The somber, weary Highlanders returning to Castle Leoch are a welcome sight for Glenna Fitzgibbons (Mrs. Fitz). Her greeting seemed boisterous, almost startling to me until I hit the pause button and thought about it.
When the Highlanders set out on their journey, she had no way of knowing if she’d see any of them again. She may have known why they were leaving, and I’m willing to bet she had them well-provisioned before setting out. But that’s all she knows, and it’s all she can do.
Mrs. Fitz lives pretty much in the here and now. She has to. Unless someone at the castle receives a letter or the tinker brings news, no one knows where the Highlanders are, what is happening, or when/if they will return home, safely or otherwise. Days, weeks, months, or even years can pass without a word.
How did they endure the loneliness and have the faith and fortitude to carry on? They must rise every morning full of hope and go to bed with a prayer that tomorrow will be the day they see their loved ones again. It must take a special kind of strength to move from one day to the next and not collapse under the weight of the sadness, despair, and heartache hovering at the edge of their reality.
I had to remind myself – there were no phones, no email, no overnight delivery. Dougal can’t send a text, telling her they’re twenty minutes out and to please have breakfast ready.

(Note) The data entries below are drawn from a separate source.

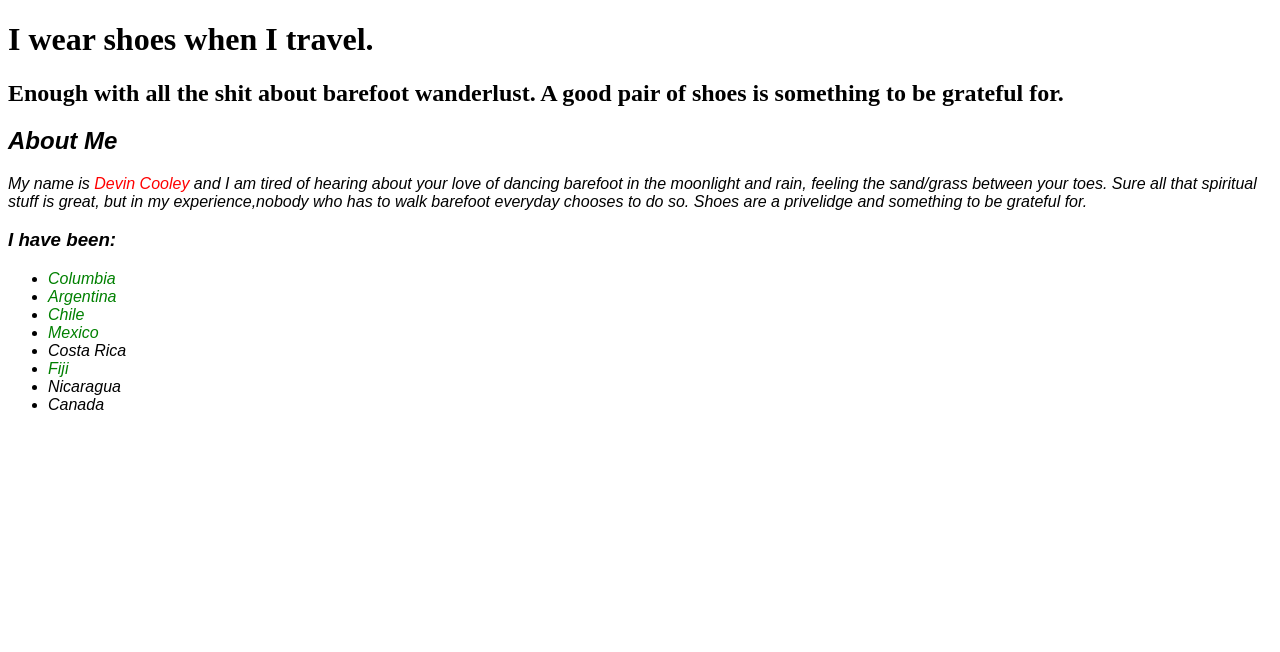
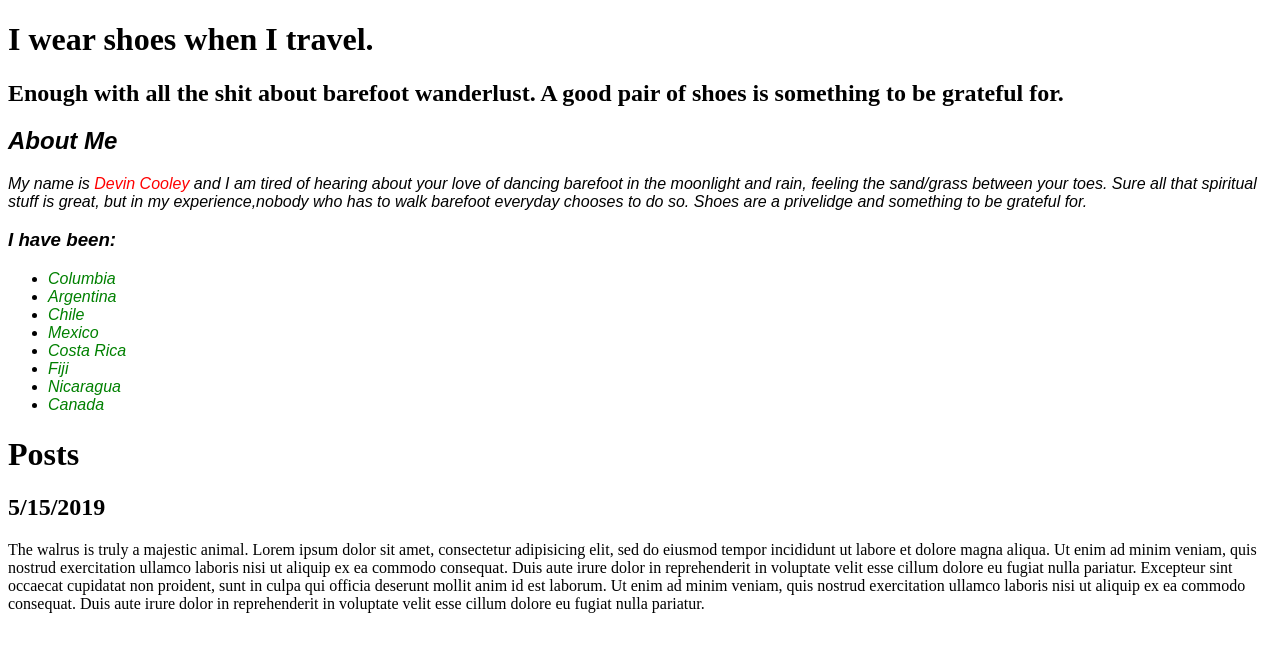
Before and after one commit to Dcooley1350/blog-site, a plain HTML site: page index.html in a window 1280 px wide. Drawn offline with Linux system fonts and the light colour scheme.

Commit message:
add first blog post and blog post style

```diff
--- a/index.html
+++ b/index.html
@@ -18,11 +18,15 @@
             <li><span class="countries">Argentina</span></li>
             <li><span class="countries">Chile</span></li>
             <li><span class="countries">Mexico</span></li>
-            <li><span class="countires">Costa Rica</span></li>
+            <li><span class="countries">Costa Rica</span></li>
             <li><span class="countries">Fiji</span></li>
-            <li>Nicaragua</li>
-            <li>Canada</li>
+            <li><span class="countries">Nicaragua</span></li>
+            <li><span class="countries">Canada</span></li>
         </ul>
-        </div>
+        </div class="blog-post">
+        <h1>Posts</h1>
+        <h2>5/15/2019</h2>
+        <p>The walrus is truly a majestic animal. Lorem ipsum dolor sit amet, consectetur adipisicing elit, sed do eiusmod tempor incididunt ut labore et dolore magna aliqua. Ut enim ad minim veniam, quis nostrud exercitation ullamco laboris nisi ut aliquip ex ea commodo consequat. Duis aute irure dolor in reprehenderit in voluptate velit esse cillum dolore eu fugiat nulla pariatur. Excepteur sint occaecat cupidatat non proident, sunt in culpa qui officia deserunt mollit anim id est laborum. Ut enim ad minim veniam, quis nostrud exercitation ullamco laboris nisi ut aliquip ex ea commodo consequat. Duis aute irure dolor in reprehenderit in voluptate velit esse cillum dolore eu fugiat nulla pariatur.
+        </p>
     </body>
 </html>
--- a/styles/styles.css
+++ b/styles/styles.css
@@ -4,6 +4,7 @@
 }
 .section-headers{
   font-style: bold;
+  color: black;
 }
 .highlight{
   color: Red;
@@ -12,3 +13,7 @@
   color: green;
   font-style: bold;
 }
+.blog-post{
+  color: blue;
+  font-family: sans-serif;
+}
```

He can’t tell her about Jamie’s shoulder injury (and gunshot wound), or that they found Claire along the way. They can’t send photos showing where they are or what they’re doing (knowing this bunch, some of them would have to be deleted, but you get my drift).
So, what does that mean in terms of living in the 18th century? Words count. Conversations matter. Life is more intense and passionate. If you care about someone, you better say or show it while you can, because you may never get another chance.
The joy on Mrs. Fitz’s face speaks volumes as she hugs her nephew, Murtagh. Sheer joy, relief, and happiness. He’s home, safe and sound. She teases, “Murtagh, you look and smell like a rat that’s been dragged through sheep dung.” Of course, he’s going to pull her into a hug and demand a kiss. She doesn’t mind it one bit.
I want to think that people wore their hearts on their sleeves (for better or worse) and spoke their minds, rather than holding back and waiting for the perfect moment, setting, or event. Perhaps we could learn a lesson from them instead of hiding behind our phones or computer screens. Death is final. Life moves on. Say the words. Tell them you love them. Often.